Private Payors

Private payors are actively exploring telemedicine and telehealth, but each provider is different. If you are in network with a specific provider, call and request documentation of their policy related to telehealth.

Self Pay

There are no limitations for self pay patients/clients, and providing telehealth services is a great way to increase revenue with patients that are selfpay or value premium services.

Telemedicine CPT Codes

Unique CPT codes do not exist specifically for telemedicine or telehealth. Instead a modifier is applied to existing codes.

  • For interactive audio and video sessions, place a GT modifier in front of the CPT codes you typically use for in person services.
  • For services provided via an asynchronous telecommunication system, simply add a GQ modifier in front of the CPT codes you typically use for in person services.

Telehealth Parity

New York has a parity law that was enacted in 2014. It requires parity under private payors, Medicaid, and state employee health plans.

See New York State Insurance Law § 3217-H (2014)

 

“The commissioner shall not exclude from the payment of medical assistance funds the delivery of health care services through telehealth, as defined in subdivision four of section two thousand nine hundred ninety-nine-cc of the public health law.  Such services shall meet the requirements of federal law, rules and regulations for the provision of medical assistance pursuant to this title.”

New York Consolidated Laws, Social Services Law – SOS § 367-u

Definitions

Telehealth Parity

Telehealth services are equal to in person services and reimbursed at the same rate.

Asynchronous Communication

The exchange of messages, such as among the hosts on a network or devices in a computer, by reading and responding as schedules permit rather than according to some clock that is synchronized for both the sender and receiver or in real time. Email, chat and text messaging are primary examples of asynchronous communication.

Distant or Hub Site

The location or site where the practitioner or provider is located while utilizing telemedicine services to meet with patients.

Originating Site

The location of the patient at the time services are provided.
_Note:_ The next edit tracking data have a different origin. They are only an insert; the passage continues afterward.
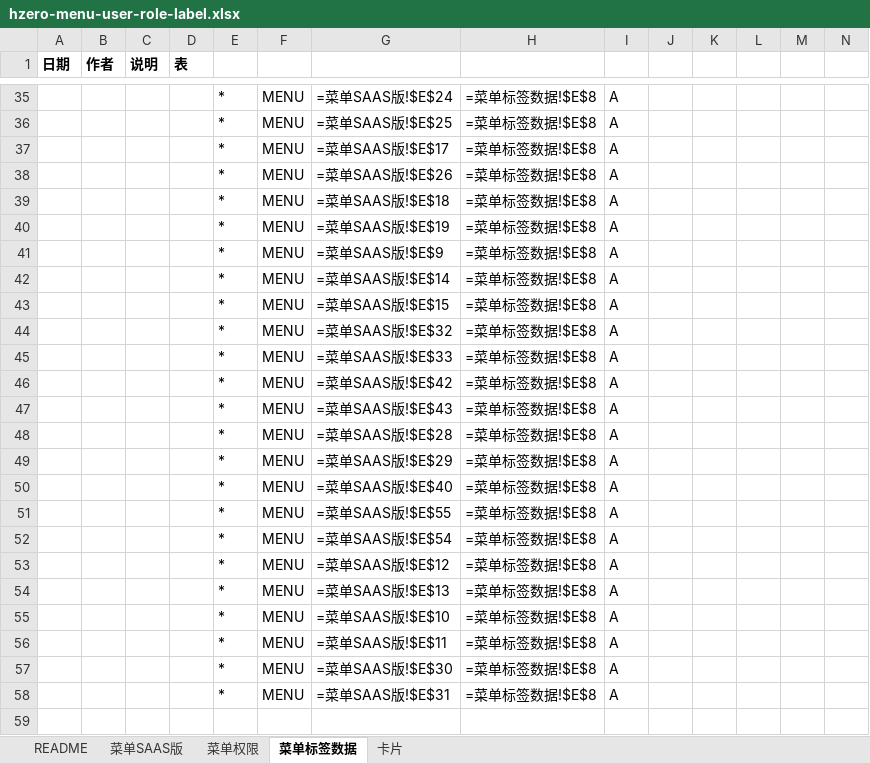
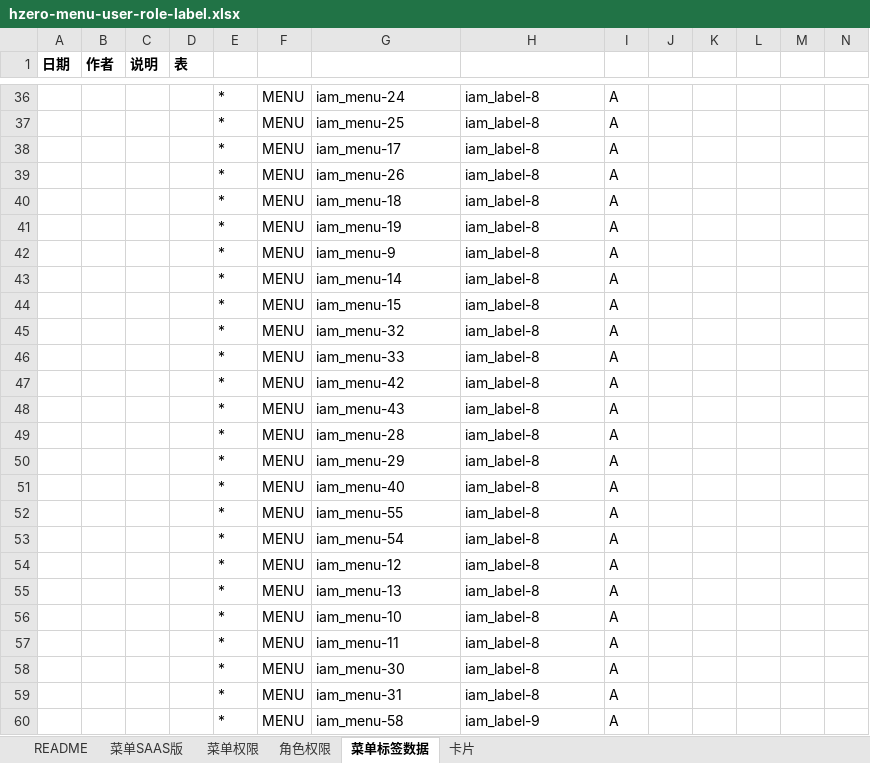
Before and after one commit to open-hand/workflow-service, an Excel workbook: src/main/resources/script/db/init-data/workflow_service/hzero_platform/hzero-menu-user-role-label.xlsx, sheet 菜单标签数据, drawn as a sheet; only a part is shown, gaps mark what is left out; values as stored, in another font and other column widths than the file's, no borders; formulas without a stored value are shown as written; addresses are those after the commit; rows hold the shown columns only; the diff covers the shown part only; the diff names each change by its address in the sheet, - before the commit and + after, or states it on an @@ line.

```diff
--- a/src/main/resources/script/db/init-data/workflow_service/hzero_platform/hzero-menu-user-role-label.xlsx (sheet 菜单标签数据)
+++ b/src/main/resources/script/db/init-data/workflow_service/hzero_platform/hzero-menu-user-role-label.xlsx (sheet 菜单标签数据)
+sheet tab: 角色权限
-G36: =菜单SAAS版!$E$24
+G36: iam_menu-24
-H36:H59: =菜单标签数据!$E$8
+H36:H59: iam_label-8
-G37: =菜单SAAS版!$E$25
+G37: iam_menu-25
-G38: =菜单SAAS版!$E$17
+G38: iam_menu-17
-G39: =菜单SAAS版!$E$26
+G39: iam_menu-26
-G40: =菜单SAAS版!$E$18
+G40: iam_menu-18
-G41: =菜单SAAS版!$E$19
+G41: iam_menu-19
-G42: =菜单SAAS版!$E$9
+G42: iam_menu-9
-G43: =菜单SAAS版!$E$14
+G43: iam_menu-14
-G44: =菜单SAAS版!$E$15
+G44: iam_menu-15
-G45: =菜单SAAS版!$E$32
+G45: iam_menu-32
-G46: =菜单SAAS版!$E$33
+G46: iam_menu-33
-G47: =菜单SAAS版!$E$42
+G47: iam_menu-42
-G48: =菜单SAAS版!$E$43
+G48: iam_menu-43
-G49: =菜单SAAS版!$E$28
+G49: iam_menu-28
-G50: =菜单SAAS版!$E$29
+G50: iam_menu-29
-G51: =菜单SAAS版!$E$40
+G51: iam_menu-40
-G52: =菜单SAAS版!$E$55
+G52: iam_menu-55
-G53: =菜单SAAS版!$E$54
+G53: iam_menu-54
-G54: =菜单SAAS版!$E$12
+G54: iam_menu-12
-G55: =菜单SAAS版!$E$13
+G55: iam_menu-13
-G56: =菜单SAAS版!$E$10
+G56: iam_menu-10
-G57: =菜单SAAS版!$E$11
+G57: iam_menu-11
-G58: =菜单SAAS版!$E$30
+G58: iam_menu-30
-G59: =菜单SAAS版!$E$31
+G59: iam_menu-31
+row 60:  |  |  |  | * | MENU | iam_menu-58 | iam_label-9 | A
```
Also changed, not shown: 1 added row and 48 edited cells elsewhere in this sheet, sheet 菜单权限, sheet 菜单SAAS版, sheet 卡片.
An originating site can be the client's home or a public facility like a rural hospital or physician's office. Many payors will reimburse for an originating site fee if it meets specific requirements. Rural use cases provide an applicable example for an eligible originating site fee where the patient will go to a local medical facility like a primary care physician's office and meet with a specialist located in distant urban health facility.

Additional Telemedicine Resources

Telehealth and telemedicine are fast growing and changing segments. Both state licensure and state legislation are changing rapidly along with federal legislation and for this reason the information provided cannot be considered legal advice. We make every attempt to keep state specific information up to date, but encourage you to validate this information through the following sites: